ICYMI: Building Trust in Gov’t While Seeing New Reasons to Distrust It, More…

From the last week, stories on how we can restore trust in government even as we see more reasons to distrust it. One way to begin trusting it may be to get more smart people working to solve our omnipresent public sector technology challenges. Or maybe it’s possible that we can become – as David Brooks hopes – more trusting people.

America’s 21st Century Challenge” (Eric Pianin & Rob Garver/Fiscal Times)

Pull Quote: “While both the Bush and Obama administrations can rightly claim some administrative and governmental reforms, the first two years of President Obama’s final term have revealed just how much work remains. The country has been forced to endure an embarrassing parade of federal contracting, procurement and management misdeeds:

  • Billions of dollars of waste, fraud and improper spending, especially at the Pentagon and the Department of Homeland Security—two agencies with two of the largest budgets.
  • Renegade operations within the Internal Revenue Service to target Tea Party and other politically active groups.
  • Outrageous management practices at Veterans Affairs Department medical centers, including forcing patients to wait weeks or even months for an appointment that cost some vets their lives.
  • Poor overall monitoring of the performance of government workers and contractors.
  • An appalling lack of competent in-house technological and IT savvy that could have saved the Obama administration from its humiliating on-line rollout of the Affordable Care Act in October 2013.
  • And to top it off, let’s not forget the astonishing lapses of the Secret Service in protecting President Obama and the First Family, which could have resulted in a national disaster – more than once.

While not all of this can be laid at Obama’s doorstep, it remains his job to fix it.”


Mikey Dickerson to SXSW: Why We Need You in Government” (Mikey Dickerson /Medium)

PQ: We looked around and found some really surprising things. One was that there was no monitoring of the production system. For those of you that run large distributed systems, you will understand that this is as if you are driving a bus with the windshield covered. Second was that there were hundreds of people and dozens of companies involved, but nobody in charge. Third was that there was no particular urgency about the situation. As I would come to understand, nobody was acting like there was anything out of the ordinary because there was nothing out of the ordinary.

The whole system had worked as normal and produced the expected result, which was a web site that was overpriced by hundreds of millions of dollars and did not work, at all.”


Living the High Life After Congress” (Michael Winship/Huffington Post)

PQ: This is what ex-members of Congress and their staffs do nowadays. Rarely do they follow the example of ancient Rome’s Cincinnatus and go back to the farm — or take that teaching job at the local university or join a hometown law practice. They stay in DC to reap the bountiful harvest that comes from Capitol Hill experience and good old fashioned cronyism.

As a result of November’s midterm elections and retirements, at the beginning of the year nearly 50 members of the House and a dozen senators got the old heave-ho but competition for their services within the Beltway was, as The National Law Journal reported, “hot.”

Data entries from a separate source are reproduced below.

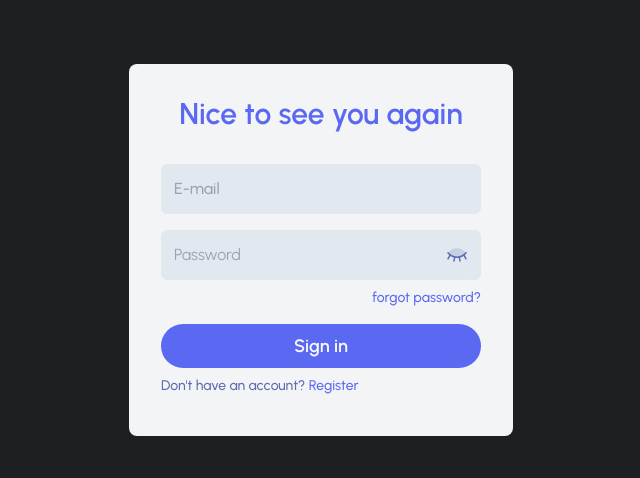
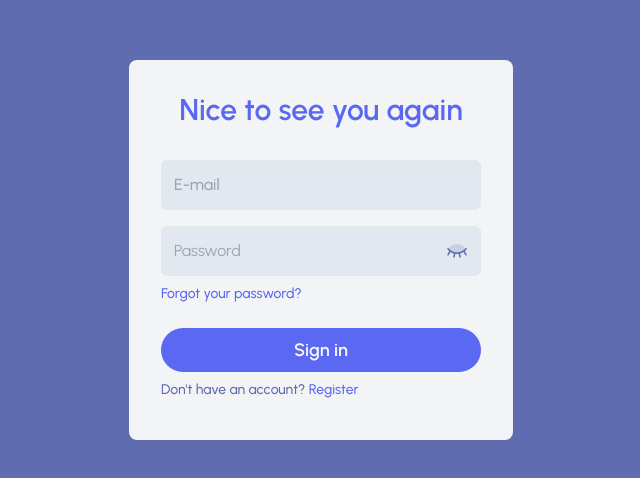
Before and after one commit to RuanCampello/chattastic, a Next.js app: page /login in a window 1280 px wide. Shown: the part 150-628 px from the top of the page, without its empty margins (319-959 px from the left). Built offline with nearby package versions, Linux system fonts and the light colour scheme; no server answers.

Commit message:
fix: form handler

```diff
--- a/src/app/forgotpassword/page.tsx
+++ b/src/app/forgotpassword/page.tsx
@@ -4,19 +4,18 @@ import InputSection from '@/components/inputSection'
 import MenuWrapper from '@/components/menuwrapper'
 
 export default function ForgotPassword() {
-  function handleSubmit(e: any) {
+  function handleSubmit(e: React.FormEvent<HTMLFormElement>) {
     e.preventDefault()
-
+    const email = (e.target as any).elements.email.value
+    console.log('Email:', email)
   }
   return (
     <MenuWrapper>
-      <Form.Root onSubmitFunction={() => handleSubmit}>
-        <Form.Header title='Forgot your password?'/>
-        <p className='mb-4'>
-          Confirm your e-mail and we&apos;ll send you the instructions to reset password.
-        </p>
-        <InputSection type='email' placeholder='E-mail' />
-        <Form.Button title='Send e-mail'/>
+      <Form.Root onSubmitFunction={handleSubmit}>
+        <Form.Header title='Forgot your password?' />
+        <p className='mb-4'>Confirm your e-mail and we'll send you the instructions to reset the password.</p>
+        <InputSection name='email' />
+        <Form.Button title='Send e-mail' />
       </Form.Root>
     </MenuWrapper>
   )
--- a/src/app/login/page.tsx
+++ b/src/app/login/page.tsx
@@ -31,7 +31,7 @@ export default function Login() {
   }
   return (
     <MenuWrapper>
-      <Form.Root onSubmitFunction={() => handleSubmit}>
+      <Form.Root onSubmitFunction={handleSubmit}>
         <Form.Header title='Nice to see you again' />
         <div className='flex flex-col gap-4'>
           <input
@@ -53,11 +53,7 @@ export default function Login() {
                 {isVisible ? <Eye weight='duotone' size={24}/> : <EyeClosed weight='duotone' size={24}/>}
               </div>
             </div>
-            <button
-             onClick={() => handleForgotPassword()}
-             className='text-end text-neon-blue hover:underline text-sm mt-2 font-medium'>
-              forgot password?
-            </button>
+            <Form.Link title='Forgot your password?' text='' path='/forgotpassword' />
           </div>
         </div>
         <Form.Button title='Sign in'/>
--- a/src/components/Form/FormLink.tsx
+++ b/src/components/Form/FormLink.tsx
@@ -1,7 +1,7 @@
 import Link from 'next/link'
 
 interface FormLinkProps {
-  text: string
+  text?: string
   path: string
   title: string
 }
--- a/src/components/Form/FormRoot.tsx
+++ b/src/components/Form/FormRoot.tsx
@@ -2,10 +2,10 @@ import { ReactNode } from 'react'
 
 interface FormRootProps {
   children: ReactNode
-  onSubmitFunction: () => void
+  onSubmitFunction: (e: any) => void
 }
 
-export default function FormRoot({children, onSubmitFunction}: FormRootProps) {
+export default function FormRoot({ children, onSubmitFunction }: FormRootProps) {
   return (
     <form onSubmit={onSubmitFunction} className='flex flex-col w-96 h-fit rounded-lg p-8 bg-gray-100'>
       {children}
--- a/src/components/chat.tsx
+++ b/src/components/chat.tsx
@@ -6,6 +6,8 @@ import { ChatContext } from '@/context/ChatContext'
 
 export default function Chat() {
   const { userData } = useContext(ChatContext)
+
+  if (!userData || !userData.user || Object.keys(userData.user).length === 0) return null
   return (
     <div className='w-2/3 2xl:w-3/4 2xl:rounded-r-lg p-2 pb-0 flex flex-col'>
       {userData.user && Object.keys(userData.user).length > 0 &&
--- a/src/components/menuwrapper.tsx
+++ b/src/components/menuwrapper.tsx
@@ -6,7 +6,7 @@ interface MenuWrapperProps {
 
 export default function MenuWrapper({children}: MenuWrapperProps) {
   return (
-    <div className='bg-eerie-black w-screen h-screen flex justify-center items-center text-savoy-blue'>
+    <div className='bg-savoy-blue w-screen h-screen flex justify-center items-center text-savoy-blue'>
       {children}
     </div>
   )
--- a/src/components/navbar.tsx
+++ b/src/components/navbar.tsx
@@ -1,3 +1,4 @@
+import { ChatContext } from '@/context/ChatContext'
 import { AuthContext } from '@/context/AuthContext'
 import { auth, db } from '@/firebase'
 import { SignOut } from '@phosphor-icons/react'
@@ -5,7 +6,6 @@ import { signOut } from 'firebase/auth'
 import { collection, doc, getDocs, onSnapshot, query, serverTimestamp, setDoc, where } from 'firebase/firestore'
 import { useContext, useEffect, useState } from 'react'
 import { UserActivityType } from './chats'
-import { ChatContext } from '@/context/ChatContext'
 
 export async function updateUserStatus(userId: string, status: string) {
   const userRef = doc(db, 'users', userId)
@@ -16,25 +16,27 @@ export async function updateUserStatus(userId: string, status: string) {
 }
 
 export default function Navbar() {
+  const { currentUser } = useContext(AuthContext)
+  const { dispatch } = useContext(ChatContext)
+
   const [error, setError] = useState(false)
   const [isLoading, setIsLoading] = useState(true)
-  const { currentUser } = useContext(AuthContext)
-  const { dispatch } = useContext(ChatContext)
   const [currentUserStatus, setCurrentUserStatus] = useState<UserActivityType>()
   const username = typeof window !== 'undefined' ? sessionStorage.getItem(`username_${currentUser.uid}`) : null
   const currentUserId = currentUser.uid
 
+
   async function getUsername() {
     try {
-      if(!currentUser.email) return
-      const usernameQuery = await getDocs(query(collection(db, 'users'), where('email', '==', currentUser.email)))
+      if(!currentUser.uid) return
+      const usernameQuery = await getDocs(query(collection(db, 'users'), where('uid', '==', currentUserId)))
 
       if (usernameQuery.docs.length > 0) {
         const userData = usernameQuery.docs[0].data()
         sessionStorage.setItem(`username_${currentUserId}`, userData.username)
         setError(false) // reset error state if successful
       } else {
-        // handle the case where no user is found for the given email
+        // handle the case where no user is found for the given uid
         setError(true)
       }
     } catch (error) {
@@ -54,7 +56,7 @@ export default function Navbar() {
   useEffect(() => {
     const getUserStatus = () => {
       if (currentUser.uid) {
-        const userRef = doc(db, 'users', currentUserId)
+        const userRef = doc(db, 'users', currentUser.uid)
         return onSnapshot(userRef, (doc) => {
           const data = doc.data()
           setCurrentUserStatus(data?.status || 'offline')
@@ -67,7 +69,7 @@ export default function Navbar() {
 
   useEffect(() => {
     getUsername()
-  }, [username, currentUser.email, currentUser])
+  }, [username, currentUser.uid, currentUser])
 
   return (
     <div className='2xl:rounded-bl-lg flex items-center justify-between p-4 w-full bg-eerie-black border-t border-neon-blue'>
--- a/src/context/ChatContext.js
+++ b/src/context/ChatContext.js
@@ -1,8 +1,8 @@
 'use client'
+import { AuthContext } from './AuthContext'
 import { createContext, useContext, useReducer, useEffect } from 'react'
 import { onSnapshot, doc } from 'firebase/firestore'
 import { db } from '@/firebase'
-import { AuthContext } from './AuthContext'
 
 export const ChatContext = createContext()
 
@@ -15,7 +15,7 @@ export const ChatContextProvider = ({ children }) => {
   }
 
   const chatReducer = (state, action) => {
-    if(!currentUser || action) return
+    if(!currentUser || !action || !action.type) return
     switch (action.type) {
       case 'CHANGE_USER':
         return {
@@ -32,6 +32,7 @@ export const ChatContextProvider = ({ children }) => {
   const [state, dispatch] = useReducer(chatReducer, INITIAL_STATE)
 
   useEffect(() => {
+    if (state && state.user && state.user.uid) {
       async function fetchUsersData() {
         const userDocRef = doc(db, 'users', state.user.uid)
         const unsubscribe = onSnapshot(userDocRef, (userDoc) => {
@@ -47,8 +48,9 @@ export const ChatContextProvider = ({ children }) => {
         })
         return () => unsubscribe()
       }
-    state.user.uid && fetchUsersData()
-  }, [state.user.uid])
+      fetchUsersData()
+    }
+  }, [state])
 
   return (
     <ChatContext.Provider value={{ userData: state, dispatch }}>
```
Lines whose indentation alone changed are shown as unchanged.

The Moral Bucket List” (David Brooks/New York Times)

PQ: “It occurred to me that there were two sets of virtues, the résumé virtues and the eulogy virtues. The résumé virtues are the skills you bring to the marketplace. The eulogy virtues are the ones that are talked about at your funeral — whether you were kind, brave, honest or faithful. Were you capable of deep love?

We all know that the eulogy virtues are more important than the résumé ones. But our culture and our educational systems spend more time teaching the skills and strategies you need for career success than the qualities you need to radiate that sort of inner light. Many of us are clearer on how to build an external career than on how to build inner character.”